Part 1: the track
Starting from the carpark, you can’t miss the wide track on your right, shown on the map as a white road. Follow it through a series of gentle zigzags and if you see the first of the red stripe markings, tempting you to take a short-cut to the left through some trees, ignore them, and enjoy the leisurely ascent. Within a few hundred metres you’ll soon be rewarded (for doing very little) by the first of the excellent views west towards the Bucegi mountains. The track takes you briefly into the start of the thinly-spread forest before coming to an abrupt end at a gated radio mast building, marked on the map as Releu.
Part 2: the steep bit
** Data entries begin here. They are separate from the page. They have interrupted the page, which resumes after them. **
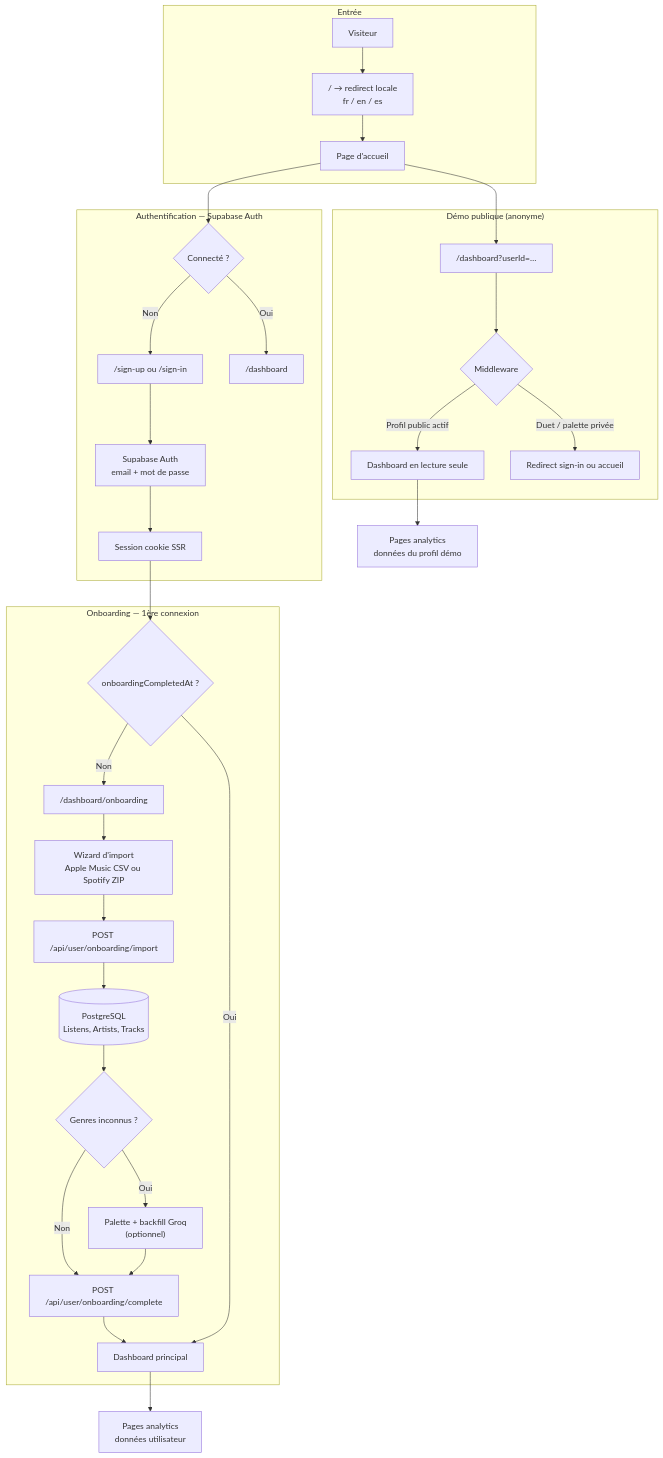
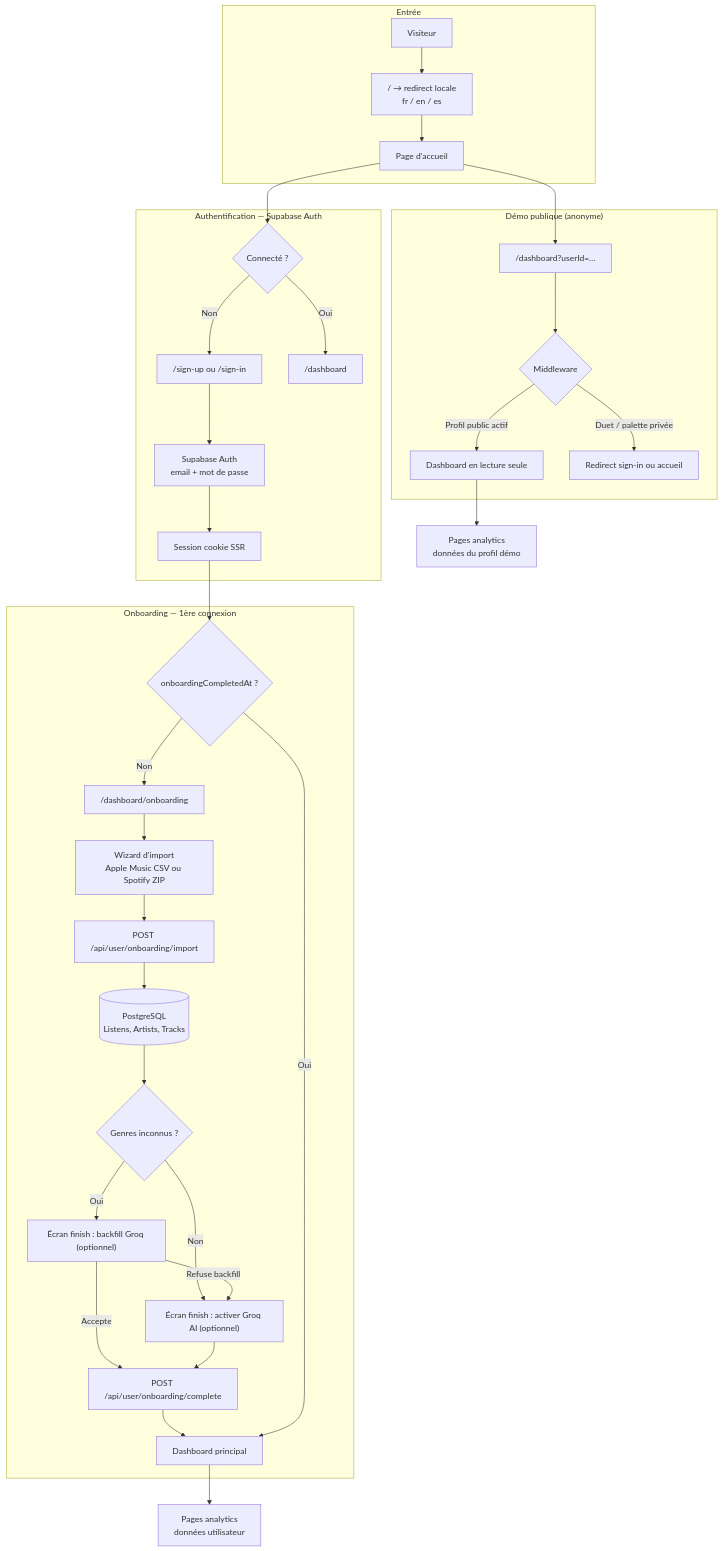
Before and after one commit to wesleyajavon/apple-music-analytics: the first of 4 diagrams in docs/APP_FLOW.md, drawn with Mermaid. The commit also changed other lines of this file and 72 other files, not shown here.

````diff
--- a/docs/APP_FLOW.md
+++ b/docs/APP_FLOW.md
@@ -7,39 +7,41 @@
 ```mermaid
 flowchart TD
     subgraph Entry["Entrée"]
         A[Visiteur] --> B["/ → redirect locale<br/>fr / en / es"]
         B --> C[Page d'accueil]
     end
 
     subgraph Auth["Authentification — Supabase Auth"]
         C --> D{Connecté ?}
         D -->|Non| E["/sign-up ou /sign-in"]
         E --> F[Supabase Auth<br/>email + mot de passe]
         F --> G[Session cookie SSR]
         D -->|Oui| H["/dashboard"]
     end
 
     subgraph Demo["Démo publique (anonyme)"]
         C --> I["/dashboard?userId=…"]
         I --> J{Middleware}
         J -->|Profil public actif| K[Dashboard en lecture seule]
         J -->|Duet / palette privée| L[Redirect sign-in ou accueil]
     end
 
     subgraph Onboarding["Onboarding — 1ère connexion"]
         G --> M{onboardingCompletedAt ?}
         M -->|Non| N["/dashboard/onboarding"]
         N --> O["Wizard d'import<br/>Apple Music CSV ou Spotify ZIP"]
         O --> P["POST /api/user/onboarding/import"]
         P --> Q[(PostgreSQL<br/>Listens, Artists, Tracks)]
         Q --> R{Genres inconnus ?}
-        R -->|Oui| S["Palette + backfill Groq<br/>(optionnel)"]
-        R -->|Non| T["POST /api/user/onboarding/complete"]
-        S --> T
+        R -->|Oui| S["Écran finish : backfill Groq (optionnel)"]
+        R -->|Non| S2["Écran finish : activer Groq AI (optionnel)"]
+        S -->|Refuse backfill| S2
+        S -->|Accepte| T
+        S2 --> T["POST /api/user/onboarding/complete"]
         T --> U[Dashboard principal]
         M -->|Oui| U
     end
 
     K --> V[Pages analytics<br/>données du profil démo]
     U --> W[Pages analytics<br/>données utilisateur]
 ```
````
Just before the end of the road look out for the path on your right – it’s narrow, but quite distinct with the red stripe trail markings usually appearing on trees. On the map, it’s shown as the start of the red dashed line. This is the only section of the hike that can in anyway be described as physically demanding as you gain altitude quite quickly along the zigzagging path. You’ll soon start to see the first of the area’s famed karst scenery with “willy” shaped rock formations, Sfinxul Bratocei (a slightly smaller version on the Sphinx at Babele in the Bucegi national park).
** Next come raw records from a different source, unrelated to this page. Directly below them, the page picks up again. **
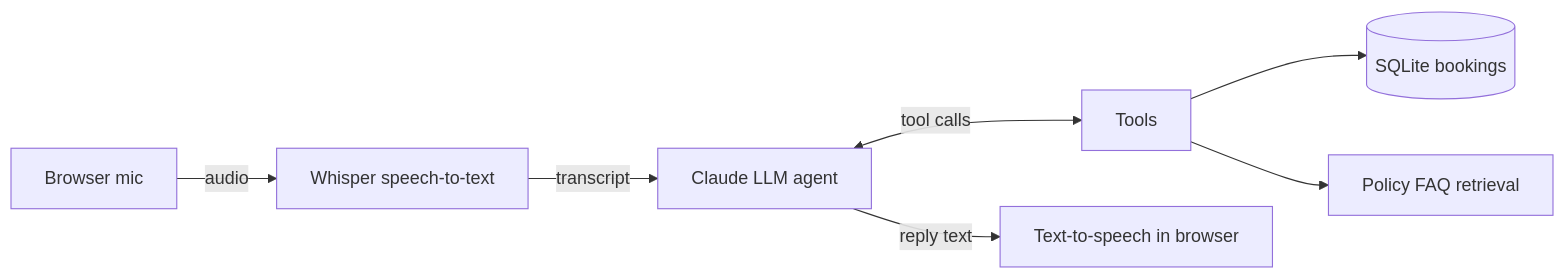
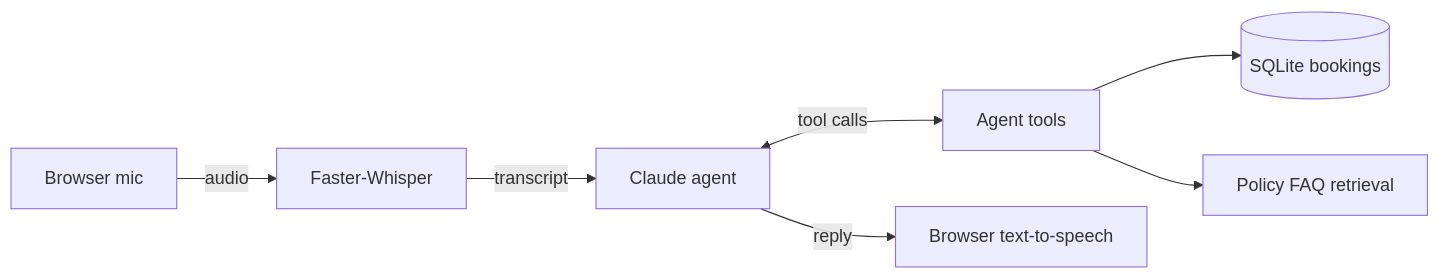
The first of 2 diagrams in README.md (MuskanDhaka515/ProctorPal), drawn with Mermaid before and after one commit. The commit also changed other lines of this file and 2 other files, not shown here.

````diff
--- a/README.md
+++ b/README.md
@@ -7,9 +13,9 @@
 ```mermaid
 flowchart LR
-    A[Browser mic] -->|audio| B[Whisper speech-to-text]
-    B -->|transcript| C[Claude LLM agent]
-    C <-->|tool calls| D[Tools]
+    A[Browser mic] -->|audio| B[Faster-Whisper]
+    B -->|transcript| C[Claude agent]
+    C <-->|tool calls| D[Agent tools]
     D --> E[(SQLite bookings)]
     D --> F[Policy FAQ retrieval]
-    C -->|reply text| G[Text-to-speech in browser]
+    C -->|reply| G[Browser text-to-speech]
 ```
````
Part 3: the ridge
By the time you reach Coltii Bratocei, the steep(ish) assent is almost over and you can just sit back and enjoy the ride. The path is now very easy to follow with 360 degree views which, in my opinion, are amongst the finest in Romania. You are initially led to left of the ridge line and then to the right of it, as you approach the crossroads at Saua Tigailor. If you feel you deserve some lunch or brunch, Saua Tigailor is a fine place to have it, soaking in the magnificent views of Vf. Ciucas.
It’s now decision time as you have a number of options for what to do next. (a) go off piste and pick your way up through the rocks for very roughly 100m to bag Vf. Bratocea – there’s a brass plate marking the summit although we found another top a few metres away that was very slightly higher. Whichever one you claim, it’s 99% certain you’ll have it all to yourself and it’s another visually spectacular snacking spot. You can then either follow your tail back to Saua Tigailor or, pick your way through some different rocks back down to the red stripe path and eventually back to the carpark (b) keep on following the red stripe markings to the top of Vf. Ciucas. It’s another 209m of very steep ascent but if you are feeling fit and are comfortable with a bit of scrambling (and coming back down the same way you climbed up….), it’s well worth it. (c) follow the red cross markings to Cabana Ciucas. This adds another 6+ km there and back and turns the hike into quite a full day. The path goes down then up and has a few steep sections, but you’ll be rewarded with even more brilliant views as well as a proper lunch at the Cabana. Just don’t be tempted to follow the road down to the A1 and do a full loop back to your car – as it will involve a very boring decent to the main road followed by some quite dangerous road walking. (d) simply re-trace your steps back along the ridge to your car and enjoy those wonderful views all over again.
Whichever options you choose, I can guarantee that you’ll have had an unforgettable day in the high mountains for surprisingly little physical effort.